PETALING JAYA: Raising the service tax from 6% to 8% will barely have a material impact on the country’s coffers, according to two analysts.
World Bank lead economist for Malaysia Apurva Sanghi said that while the hike would generate additional revenue for the government, it would “barely move the needle”.
“The finance ministry estimates that raising the service tax rate to 8% will yield another RM3 billion, but it translates to just 0.15% of the gross domestic product (GDP),” he told FMT Business.
The ratio of federal tax revenue to GDP in Malaysia now stands at 12%-13%, compared with about 20% in upper middle-income countries.
Yugendran Sivakumaran of the think tank Bait Al-Amanah shares the same view.
He said Malaysia’s GDP for 2023 is expected to be about RM2 trillion and the deficit would be around RM100 billion.
“The RM3 billion increase would barely make a dent,” he told FMT Business.
Bring the GST back

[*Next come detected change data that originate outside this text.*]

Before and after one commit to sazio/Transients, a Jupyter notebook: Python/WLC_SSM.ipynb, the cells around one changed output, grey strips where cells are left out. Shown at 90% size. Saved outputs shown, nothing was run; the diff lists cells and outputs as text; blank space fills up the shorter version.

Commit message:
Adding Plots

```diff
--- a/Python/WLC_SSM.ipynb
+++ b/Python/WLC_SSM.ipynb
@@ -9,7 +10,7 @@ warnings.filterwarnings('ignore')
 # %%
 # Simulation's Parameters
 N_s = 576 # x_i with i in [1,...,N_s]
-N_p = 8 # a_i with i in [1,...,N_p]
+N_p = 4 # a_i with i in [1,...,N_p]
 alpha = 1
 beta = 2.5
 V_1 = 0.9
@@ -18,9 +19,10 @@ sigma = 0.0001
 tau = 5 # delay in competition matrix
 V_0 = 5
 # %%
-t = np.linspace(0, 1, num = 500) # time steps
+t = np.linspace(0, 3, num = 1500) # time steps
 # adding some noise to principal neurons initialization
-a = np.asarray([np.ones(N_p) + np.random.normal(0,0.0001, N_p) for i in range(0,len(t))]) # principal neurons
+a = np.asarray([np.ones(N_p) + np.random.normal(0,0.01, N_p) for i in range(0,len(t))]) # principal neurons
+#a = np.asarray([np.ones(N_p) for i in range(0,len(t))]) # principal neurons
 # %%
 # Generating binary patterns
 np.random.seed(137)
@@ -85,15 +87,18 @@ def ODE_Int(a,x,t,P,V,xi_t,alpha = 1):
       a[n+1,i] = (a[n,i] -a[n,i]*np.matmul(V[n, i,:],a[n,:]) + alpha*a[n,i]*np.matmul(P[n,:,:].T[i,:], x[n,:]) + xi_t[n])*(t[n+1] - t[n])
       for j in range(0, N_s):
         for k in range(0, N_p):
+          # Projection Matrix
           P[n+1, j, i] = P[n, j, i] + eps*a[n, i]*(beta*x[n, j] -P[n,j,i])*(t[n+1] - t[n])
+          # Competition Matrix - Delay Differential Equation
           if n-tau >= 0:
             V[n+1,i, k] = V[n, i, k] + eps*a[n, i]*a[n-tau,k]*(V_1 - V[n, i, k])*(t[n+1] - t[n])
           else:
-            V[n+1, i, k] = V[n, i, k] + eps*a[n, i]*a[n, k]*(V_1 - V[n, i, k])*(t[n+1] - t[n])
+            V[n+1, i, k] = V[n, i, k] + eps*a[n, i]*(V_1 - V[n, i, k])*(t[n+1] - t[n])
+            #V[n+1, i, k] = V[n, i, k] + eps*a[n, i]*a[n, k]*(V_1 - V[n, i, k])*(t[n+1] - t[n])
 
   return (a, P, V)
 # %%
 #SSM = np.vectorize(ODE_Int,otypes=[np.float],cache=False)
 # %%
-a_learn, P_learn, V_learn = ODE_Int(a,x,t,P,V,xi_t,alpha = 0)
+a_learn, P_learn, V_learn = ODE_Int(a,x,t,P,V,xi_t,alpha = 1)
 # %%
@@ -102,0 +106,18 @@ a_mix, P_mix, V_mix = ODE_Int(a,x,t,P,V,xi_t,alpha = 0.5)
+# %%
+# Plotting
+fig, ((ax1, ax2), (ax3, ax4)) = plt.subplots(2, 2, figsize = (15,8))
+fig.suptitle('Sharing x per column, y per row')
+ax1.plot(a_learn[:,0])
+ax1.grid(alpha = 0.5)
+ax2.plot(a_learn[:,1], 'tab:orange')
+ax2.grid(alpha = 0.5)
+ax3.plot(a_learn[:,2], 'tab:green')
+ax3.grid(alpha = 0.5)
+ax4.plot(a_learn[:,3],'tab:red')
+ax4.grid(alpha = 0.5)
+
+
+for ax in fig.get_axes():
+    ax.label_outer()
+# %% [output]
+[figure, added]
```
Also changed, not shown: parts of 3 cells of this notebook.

For Yugendran, a more effective way to improve the country’s financial position is to reintroduce the goods and services tax (GST).
“The service tax can bring in RM34.2 billion but the GST will likely add RM68.4 billion to the national coffers,” he said.

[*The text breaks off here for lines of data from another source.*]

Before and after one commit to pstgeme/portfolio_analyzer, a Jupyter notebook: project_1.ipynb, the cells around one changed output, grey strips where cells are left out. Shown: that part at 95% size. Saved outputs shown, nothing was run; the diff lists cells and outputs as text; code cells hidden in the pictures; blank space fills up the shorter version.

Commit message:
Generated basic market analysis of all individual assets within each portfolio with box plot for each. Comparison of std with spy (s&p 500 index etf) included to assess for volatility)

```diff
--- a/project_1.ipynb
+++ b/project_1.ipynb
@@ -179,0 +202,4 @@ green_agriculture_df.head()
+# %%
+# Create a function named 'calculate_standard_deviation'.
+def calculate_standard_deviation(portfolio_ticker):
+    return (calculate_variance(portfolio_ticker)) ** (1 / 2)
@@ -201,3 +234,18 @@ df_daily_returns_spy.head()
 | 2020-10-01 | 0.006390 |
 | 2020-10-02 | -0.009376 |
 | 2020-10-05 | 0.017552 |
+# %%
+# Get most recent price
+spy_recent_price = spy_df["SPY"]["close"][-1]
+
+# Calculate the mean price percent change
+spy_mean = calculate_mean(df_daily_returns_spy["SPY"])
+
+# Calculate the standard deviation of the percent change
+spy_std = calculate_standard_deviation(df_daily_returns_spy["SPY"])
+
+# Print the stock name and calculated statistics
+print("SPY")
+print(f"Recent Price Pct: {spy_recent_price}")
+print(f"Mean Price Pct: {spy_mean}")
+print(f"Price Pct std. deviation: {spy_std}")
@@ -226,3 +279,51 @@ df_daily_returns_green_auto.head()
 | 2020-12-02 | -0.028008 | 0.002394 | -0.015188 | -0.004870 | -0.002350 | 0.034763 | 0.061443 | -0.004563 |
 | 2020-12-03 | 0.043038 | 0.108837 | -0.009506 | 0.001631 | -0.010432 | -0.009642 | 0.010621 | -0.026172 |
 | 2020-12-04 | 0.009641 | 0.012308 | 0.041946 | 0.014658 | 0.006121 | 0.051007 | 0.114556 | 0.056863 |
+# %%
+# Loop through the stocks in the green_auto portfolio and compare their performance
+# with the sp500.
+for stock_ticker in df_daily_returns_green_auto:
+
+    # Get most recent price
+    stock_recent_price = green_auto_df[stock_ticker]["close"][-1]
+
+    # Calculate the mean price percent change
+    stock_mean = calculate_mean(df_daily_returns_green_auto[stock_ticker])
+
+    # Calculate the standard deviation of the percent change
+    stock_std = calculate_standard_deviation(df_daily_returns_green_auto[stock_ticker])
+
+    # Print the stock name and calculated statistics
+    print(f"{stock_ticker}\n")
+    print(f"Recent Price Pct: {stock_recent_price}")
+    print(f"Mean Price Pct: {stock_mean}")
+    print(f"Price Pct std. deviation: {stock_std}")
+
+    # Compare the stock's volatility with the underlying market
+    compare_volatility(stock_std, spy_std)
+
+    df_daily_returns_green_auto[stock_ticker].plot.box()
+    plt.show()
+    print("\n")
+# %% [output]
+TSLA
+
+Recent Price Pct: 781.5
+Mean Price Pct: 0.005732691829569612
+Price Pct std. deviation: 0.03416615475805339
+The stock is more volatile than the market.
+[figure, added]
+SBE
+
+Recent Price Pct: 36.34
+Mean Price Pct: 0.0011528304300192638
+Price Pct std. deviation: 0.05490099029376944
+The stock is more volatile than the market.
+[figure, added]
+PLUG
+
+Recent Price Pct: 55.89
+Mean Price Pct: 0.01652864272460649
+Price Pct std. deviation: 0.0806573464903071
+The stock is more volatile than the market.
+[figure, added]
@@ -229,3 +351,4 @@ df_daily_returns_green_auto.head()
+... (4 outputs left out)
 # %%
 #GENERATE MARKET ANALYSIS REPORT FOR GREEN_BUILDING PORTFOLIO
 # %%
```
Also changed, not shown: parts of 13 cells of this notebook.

“This would be significantly more effective in combating our fiscal deficit,” he added.
When tabling Budget 2024 last month, Prime Minister Anwar Ibrahim announced that the service tax rate would be raised from 6% to 8% but it would apply only in selected sectors such as logistics, brokerage, underwriting and karaoke services.
Under the new budget, the disposal of unlisted shares will also be subjected to a 10% capital gains tax (CGT) and luxury goods will attract a 5% to 10% high-value goods tax.
On Nov 7, the finance ministry estimated that the CGT would generate RM800 million in revenue for the government.
Impact on the poor
One concern is that a hike in the service tax may be regressive in nature. This means it will generally have a disproportionately greater impact on the lower income group.
“Everyone is subjected to the tax, regardless of income level. That means it takes a larger percentage of income from the B40 compared to the M40 or T20, making it regressive,” Sanghi said.
Nonetheless, the economist said, an increase in the service tax rate needs to be considered in the broader context of the overall tax and spending system.
“Interestingly, for Malaysia, we find that the current mix of taxes, transfers (cash handouts) and subsidies actually reduces both poverty and inequality. That is the good news,” Sanghi said.
The not-so-good news is that other upper middle-income countries are doing better than Malaysia.
The benefits — in terms of cash or in-kind transfers such as school meals and food vouchers — that Malaysians receive amount to only 10% of the average household income of the B10 group.
In contrast, those in upper middle-income countries get 20%-25% of the average household income of their B10 group.
“So, one way of addressing the regressive aspect of the service tax is to spend more on the right kind of social programmes. And again, spending more requires raising more money,” Sanghi said.
Yugendran said the rate hike will not affect the low-income group significantly because the impact is mostly on discretionary spending rather than necessities.
“The increase to 8% is also not expected to have a significant impact on groups with lower spending power, such as the B40 or M40 groups, as the rate hike does not cover critical sectors like telecommunications and food and beverage,” he said.
“For instance, if they purchase a product from a mid-range store that costs RM30, previously with a 6% service tax, it would amount to RM 31.80. With the increase to 8%, it would cost RM 32.40 (up only 60 sen),” he added.
Look beyond taxes
Sanghi argued that improvements are needed not only in the taxation system but also in government spending and gaining public trust.
“It is also about spending prudently and plugging leakages, and ensuring that resources either raised (through new taxes) or saved (through more efficient spending) are spent in ways that benefit and inspire trust from the rakyat,” he said.
He urged the government to expedite the passage of the Government Procurement Bill, and effectively communicate the reasons behind raising taxes or cutting spending to the public.
The economist also said having a sound fiscal view of the country’s direction will be a good starting point to improve public spending.
This encompasses projecting long-term fiscal spending needs for key challenges such as an ageing population, climate change impact and food security.
“We need to know what the future spending needs are, and hence, how much more revenue needs to be mobilised as a result.
“Otherwise, we risk ending up being a case of ‘if you don’t know where you are going, any road will take you there’,” he warned.